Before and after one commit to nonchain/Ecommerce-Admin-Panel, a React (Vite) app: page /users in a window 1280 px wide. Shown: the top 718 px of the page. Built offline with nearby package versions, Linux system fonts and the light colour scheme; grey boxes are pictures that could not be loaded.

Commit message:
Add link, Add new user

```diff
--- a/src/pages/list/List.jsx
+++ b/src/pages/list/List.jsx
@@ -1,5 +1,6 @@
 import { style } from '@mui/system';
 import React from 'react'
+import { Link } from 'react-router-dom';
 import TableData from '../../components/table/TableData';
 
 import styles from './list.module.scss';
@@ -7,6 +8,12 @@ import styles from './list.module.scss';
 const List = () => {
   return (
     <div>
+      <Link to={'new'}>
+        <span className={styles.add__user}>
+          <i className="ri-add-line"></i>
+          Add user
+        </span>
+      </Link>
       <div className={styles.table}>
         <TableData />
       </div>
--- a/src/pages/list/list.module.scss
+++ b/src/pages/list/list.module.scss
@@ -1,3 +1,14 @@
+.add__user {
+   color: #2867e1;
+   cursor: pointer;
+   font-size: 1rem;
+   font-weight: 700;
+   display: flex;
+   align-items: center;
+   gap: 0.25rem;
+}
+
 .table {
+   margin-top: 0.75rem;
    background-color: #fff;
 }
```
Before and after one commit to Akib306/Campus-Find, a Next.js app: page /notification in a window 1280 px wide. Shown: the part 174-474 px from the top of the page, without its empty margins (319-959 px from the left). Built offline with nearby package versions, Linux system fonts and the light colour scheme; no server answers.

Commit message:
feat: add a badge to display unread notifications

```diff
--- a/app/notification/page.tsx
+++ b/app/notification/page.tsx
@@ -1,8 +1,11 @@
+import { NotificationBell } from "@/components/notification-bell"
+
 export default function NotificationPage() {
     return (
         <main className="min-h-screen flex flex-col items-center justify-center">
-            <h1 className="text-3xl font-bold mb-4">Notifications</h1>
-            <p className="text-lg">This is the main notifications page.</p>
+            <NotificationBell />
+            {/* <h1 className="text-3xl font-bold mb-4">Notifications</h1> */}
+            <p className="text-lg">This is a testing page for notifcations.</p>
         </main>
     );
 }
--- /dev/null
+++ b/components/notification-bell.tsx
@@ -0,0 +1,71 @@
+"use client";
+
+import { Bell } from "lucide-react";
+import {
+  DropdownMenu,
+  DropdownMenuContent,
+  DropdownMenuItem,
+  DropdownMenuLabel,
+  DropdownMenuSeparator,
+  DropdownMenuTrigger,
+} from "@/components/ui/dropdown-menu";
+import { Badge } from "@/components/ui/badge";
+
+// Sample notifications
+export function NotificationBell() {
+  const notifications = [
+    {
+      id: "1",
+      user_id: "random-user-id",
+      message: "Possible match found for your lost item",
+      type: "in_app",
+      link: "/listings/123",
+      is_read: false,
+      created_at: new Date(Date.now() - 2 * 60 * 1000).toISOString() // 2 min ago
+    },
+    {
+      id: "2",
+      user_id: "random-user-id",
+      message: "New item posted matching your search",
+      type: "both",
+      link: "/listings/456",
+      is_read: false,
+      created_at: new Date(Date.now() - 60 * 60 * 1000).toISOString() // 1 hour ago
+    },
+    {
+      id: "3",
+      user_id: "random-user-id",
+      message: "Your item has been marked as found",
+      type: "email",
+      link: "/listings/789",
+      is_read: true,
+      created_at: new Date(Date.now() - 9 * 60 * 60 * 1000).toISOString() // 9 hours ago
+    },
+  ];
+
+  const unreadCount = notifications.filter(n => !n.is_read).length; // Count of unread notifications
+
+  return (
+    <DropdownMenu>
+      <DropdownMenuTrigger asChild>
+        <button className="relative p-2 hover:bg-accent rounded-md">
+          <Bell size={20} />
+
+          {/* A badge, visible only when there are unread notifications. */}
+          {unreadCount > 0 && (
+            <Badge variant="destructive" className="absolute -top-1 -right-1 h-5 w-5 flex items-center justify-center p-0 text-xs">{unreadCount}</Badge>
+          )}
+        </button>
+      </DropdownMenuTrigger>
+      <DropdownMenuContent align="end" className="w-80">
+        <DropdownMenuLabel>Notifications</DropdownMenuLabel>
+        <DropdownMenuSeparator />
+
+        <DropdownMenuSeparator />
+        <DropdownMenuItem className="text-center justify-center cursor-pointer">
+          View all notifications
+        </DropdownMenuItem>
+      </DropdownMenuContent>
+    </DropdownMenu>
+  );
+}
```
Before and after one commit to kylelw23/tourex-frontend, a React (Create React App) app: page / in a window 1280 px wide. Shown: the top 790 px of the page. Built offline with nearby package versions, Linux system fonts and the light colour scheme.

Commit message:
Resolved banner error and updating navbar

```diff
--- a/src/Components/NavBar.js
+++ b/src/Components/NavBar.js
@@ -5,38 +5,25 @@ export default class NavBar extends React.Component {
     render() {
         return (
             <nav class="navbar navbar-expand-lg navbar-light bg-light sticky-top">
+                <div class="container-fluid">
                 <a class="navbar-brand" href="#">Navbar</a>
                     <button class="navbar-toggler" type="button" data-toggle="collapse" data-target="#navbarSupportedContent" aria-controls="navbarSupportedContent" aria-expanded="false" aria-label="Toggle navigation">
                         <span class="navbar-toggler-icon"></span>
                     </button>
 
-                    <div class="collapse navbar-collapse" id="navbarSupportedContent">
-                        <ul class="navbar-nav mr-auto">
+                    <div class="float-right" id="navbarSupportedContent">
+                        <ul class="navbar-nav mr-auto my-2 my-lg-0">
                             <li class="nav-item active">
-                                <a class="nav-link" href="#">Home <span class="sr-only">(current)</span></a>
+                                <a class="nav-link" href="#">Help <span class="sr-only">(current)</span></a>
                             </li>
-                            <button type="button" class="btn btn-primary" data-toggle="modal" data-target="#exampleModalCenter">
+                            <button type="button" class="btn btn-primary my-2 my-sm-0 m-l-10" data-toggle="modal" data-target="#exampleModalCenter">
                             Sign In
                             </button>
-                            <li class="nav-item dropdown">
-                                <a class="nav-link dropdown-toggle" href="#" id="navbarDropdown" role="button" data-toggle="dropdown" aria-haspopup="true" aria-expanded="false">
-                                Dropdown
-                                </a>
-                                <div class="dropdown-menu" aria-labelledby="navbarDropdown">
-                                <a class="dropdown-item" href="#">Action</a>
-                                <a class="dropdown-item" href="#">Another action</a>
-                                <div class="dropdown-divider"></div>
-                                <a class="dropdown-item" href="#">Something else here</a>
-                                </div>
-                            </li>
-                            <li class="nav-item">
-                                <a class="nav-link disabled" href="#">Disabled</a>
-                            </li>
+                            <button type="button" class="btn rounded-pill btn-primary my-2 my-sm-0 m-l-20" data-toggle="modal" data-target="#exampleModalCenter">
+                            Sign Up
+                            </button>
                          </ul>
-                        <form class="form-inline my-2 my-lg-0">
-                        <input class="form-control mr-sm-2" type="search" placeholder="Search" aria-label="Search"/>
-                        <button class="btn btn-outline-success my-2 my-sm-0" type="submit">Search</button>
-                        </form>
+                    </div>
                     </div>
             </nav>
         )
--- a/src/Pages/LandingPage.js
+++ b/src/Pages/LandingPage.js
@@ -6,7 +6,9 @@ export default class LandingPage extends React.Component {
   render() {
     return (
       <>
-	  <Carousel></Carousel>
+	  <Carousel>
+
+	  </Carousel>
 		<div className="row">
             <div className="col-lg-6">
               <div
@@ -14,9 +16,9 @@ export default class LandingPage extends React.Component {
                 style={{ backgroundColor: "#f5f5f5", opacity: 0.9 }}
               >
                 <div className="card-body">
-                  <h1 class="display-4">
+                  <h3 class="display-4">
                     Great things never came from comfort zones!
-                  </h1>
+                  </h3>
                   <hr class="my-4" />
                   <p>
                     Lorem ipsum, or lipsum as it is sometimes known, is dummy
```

- **What to work on**
Would you write the records out again, word for word?

- **Exercise response**
Before and after one commit to nonchain/Ecommerce-Admin-Panel, a React (Vite) app: page /users in a window 1280 px wide. Shown: the top 718 px of the page. Built offline with nearby package versions, Linux system fonts and the light colour scheme; grey boxes are pictures that could not be loaded.

Commit message:
Add link, Add new user

```diff
--- a/src/pages/list/List.jsx
+++ b/src/pages/list/List.jsx
@@ -1,5 +1,6 @@
 import { style } from '@mui/system';
 import React from 'react'
+import { Link } from 'react-router-dom';
 import TableData from '../../components/table/TableData';
 
 import styles from './list.module.scss';
@@ -7,6 +8,12 @@ import styles from './list.module.scss';
 const List = () => {
   return (
     <div>
+      <Link to={'new'}>
+        <span className={styles.add__user}>
+          <i className="ri-add-line"></i>
+          Add user
+        </span>
+      </Link>
       <div className={styles.table}>
         <TableData />
       </div>
--- a/src/pages/list/list.module.scss
+++ b/src/pages/list/list.module.scss
@@ -1,3 +1,14 @@
+.add__user {
+   color: #2867e1;
+   cursor: pointer;
+   font-size: 1rem;
+   font-weight: 700;
+   display: flex;
+   align-items: center;
+   gap: 0.25rem;
+}
+
 .table {
+   margin-top: 0.75rem;
    background-color: #fff;
 }
```
Before and after one commit to Akib306/Campus-Find, a Next.js app: page /notification in a window 1280 px wide. Shown: the part 174-474 px from the top of the page, without its empty margins (319-959 px from the left). Built offline with nearby package versions, Linux system fonts and the light colour scheme; no server answers.

Commit message:
feat: add a badge to display unread notifications

```diff
--- a/app/notification/page.tsx
+++ b/app/notification/page.tsx
@@ -1,8 +1,11 @@
+import { NotificationBell } from "@/components/notification-bell"
+
 export default function NotificationPage() {
     return (
         <main className="min-h-screen flex flex-col items-center justify-center">
-            <h1 className="text-3xl font-bold mb-4">Notifications</h1>
-            <p className="text-lg">This is the main notifications page.</p>
+            <NotificationBell />
+            {/* <h1 className="text-3xl font-bold mb-4">Notifications</h1> */}
+            <p className="text-lg">This is a testing page for notifcations.</p>
         </main>
     );
 }
--- /dev/null
+++ b/components/notification-bell.tsx
@@ -0,0 +1,71 @@
+"use client";
+
+import { Bell } from "lucide-react";
+import {
+  DropdownMenu,
+  DropdownMenuContent,
+  DropdownMenuItem,
+  DropdownMenuLabel,
+  DropdownMenuSeparator,
+  DropdownMenuTrigger,
+} from "@/components/ui/dropdown-menu";
+import { Badge } from "@/components/ui/badge";
+
+// Sample notifications
+export function NotificationBell() {
+  const notifications = [
+    {
+      id: "1",
+      user_id: "random-user-id",
+      message: "Possible match found for your lost item",
+      type: "in_app",
+      link: "/listings/123",
+      is_read: false,
+      created_at: new Date(Date.now() - 2 * 60 * 1000).toISOString() // 2 min ago
+    },
+    {
+      id: "2",
+      user_id: "random-user-id",
+      message: "New item posted matching your search",
+      type: "both",
+      link: "/listings/456",
+      is_read: false,
+      created_at: new Date(Date.now() - 60 * 60 * 1000).toISOString() // 1 hour ago
+    },
+    {
+      id: "3",
+      user_id: "random-user-id",
+      message: "Your item has been marked as found",
+      type: "email",
+      link: "/listings/789",
+      is_read: true,
+      created_at: new Date(Date.now() - 9 * 60 * 60 * 1000).toISOString() // 9 hours ago
+    },
+  ];
+
+  const unreadCount = notifications.filter(n => !n.is_read).length; // Count of unread notifications
+
+  return (
+    <DropdownMenu>
+      <DropdownMenuTrigger asChild>
+        <button className="relative p-2 hover:bg-accent rounded-md">
+          <Bell size={20} />
+
+          {/* A badge, visible only when there are unread notifications. */}
+          {unreadCount > 0 && (
+            <Badge variant="destructive" className="absolute -top-1 -right-1 h-5 w-5 flex items-center justify-center p-0 text-xs">{unreadCount}</Badge>
+          )}
+        </button>
+      </DropdownMenuTrigger>
+      <DropdownMenuContent align="end" className="w-80">
+        <DropdownMenuLabel>Notifications</DropdownMenuLabel>
+        <DropdownMenuSeparator />
+
+        <DropdownMenuSeparator />
+        <DropdownMenuItem className="text-center justify-center cursor-pointer">
+          View all notifications
+        </DropdownMenuItem>
+      </DropdownMenuContent>
+    </DropdownMenu>
+  );
+}
```
Before and after one commit to kylelw23/tourex-frontend, a React (Create React App) app: page / in a window 1280 px wide. Shown: the top 790 px of the page. Built offline with nearby package versions, Linux system fonts and the light colour scheme.

Commit message:
Resolved banner error and updating navbar

```diff
--- a/src/Components/NavBar.js
+++ b/src/Components/NavBar.js
@@ -5,38 +5,25 @@ export default class NavBar extends React.Component {
     render() {
         return (
             <nav class="navbar navbar-expand-lg navbar-light bg-light sticky-top">
+                <div class="container-fluid">
                 <a class="navbar-brand" href="#">Navbar</a>
                     <button class="navbar-toggler" type="button" data-toggle="collapse" data-target="#navbarSupportedContent" aria-controls="navbarSupportedContent" aria-expanded="false" aria-label="Toggle navigation">
                         <span class="navbar-toggler-icon"></span>
                     </button>
 
-                    <div class="collapse navbar-collapse" id="navbarSupportedContent">
-                        <ul class="navbar-nav mr-auto">
+                    <div class="float-right" id="navbarSupportedContent">
+                        <ul class="navbar-nav mr-auto my-2 my-lg-0">
                             <li class="nav-item active">
-                                <a class="nav-link" href="#">Home <span class="sr-only">(current)</span></a>
+                                <a class="nav-link" href="#">Help <span class="sr-only">(current)</span></a>
                             </li>
-                            <button type="button" class="btn btn-primary" data-toggle="modal" data-target="#exampleModalCenter">
+                            <button type="button" class="btn btn-primary my-2 my-sm-0 m-l-10" data-toggle="modal" data-target="#exampleModalCenter">
                             Sign In
                             </button>
-                            <li class="nav-item dropdown">
-                                <a class="nav-link dropdown-toggle" href="#" id="navbarDropdown" role="button" data-toggle="dropdown" aria-haspopup="true" aria-expanded="false">
-                                Dropdown
-                                </a>
-                                <div class="dropdown-menu" aria-labelledby="navbarDropdown">
-                                <a class="dropdown-item" href="#">Action</a>
-                                <a class="dropdown-item" href="#">Another action</a>
-                                <div class="dropdown-divider"></div>
-                                <a class="dropdown-item" href="#">Something else here</a>
-                                </div>
-                            </li>
-                            <li class="nav-item">
-                                <a class="nav-link disabled" href="#">Disabled</a>
-                            </li>
+                            <button type="button" class="btn rounded-pill btn-primary my-2 my-sm-0 m-l-20" data-toggle="modal" data-target="#exampleModalCenter">
+                            Sign Up
+                            </button>
                          </ul>
-                        <form class="form-inline my-2 my-lg-0">
-                        <input class="form-control mr-sm-2" type="search" placeholder="Search" aria-label="Search"/>
-                        <button class="btn btn-outline-success my-2 my-sm-0" type="submit">Search</button>
-                        </form>
+                    </div>
                     </div>
             </nav>
         )
--- a/src/Pages/LandingPage.js
+++ b/src/Pages/LandingPage.js
@@ -6,7 +6,9 @@ export default class LandingPage extends React.Component {
   render() {
     return (
       <>
-	  <Carousel></Carousel>
+	  <Carousel>
+
+	  </Carousel>
 		<div className="row">
             <div className="col-lg-6">
               <div
@@ -14,9 +16,9 @@ export default class LandingPage extends React.Component {
                 style={{ backgroundColor: "#f5f5f5", opacity: 0.9 }}
               >
                 <div className="card-body">
-                  <h1 class="display-4">
+                  <h3 class="display-4">
                     Great things never came from comfort zones!
-                  </h1>
+                  </h3>
                   <hr class="my-4" />
                   <p>
                     Lorem ipsum, or lipsum as it is sometimes known, is dummy
```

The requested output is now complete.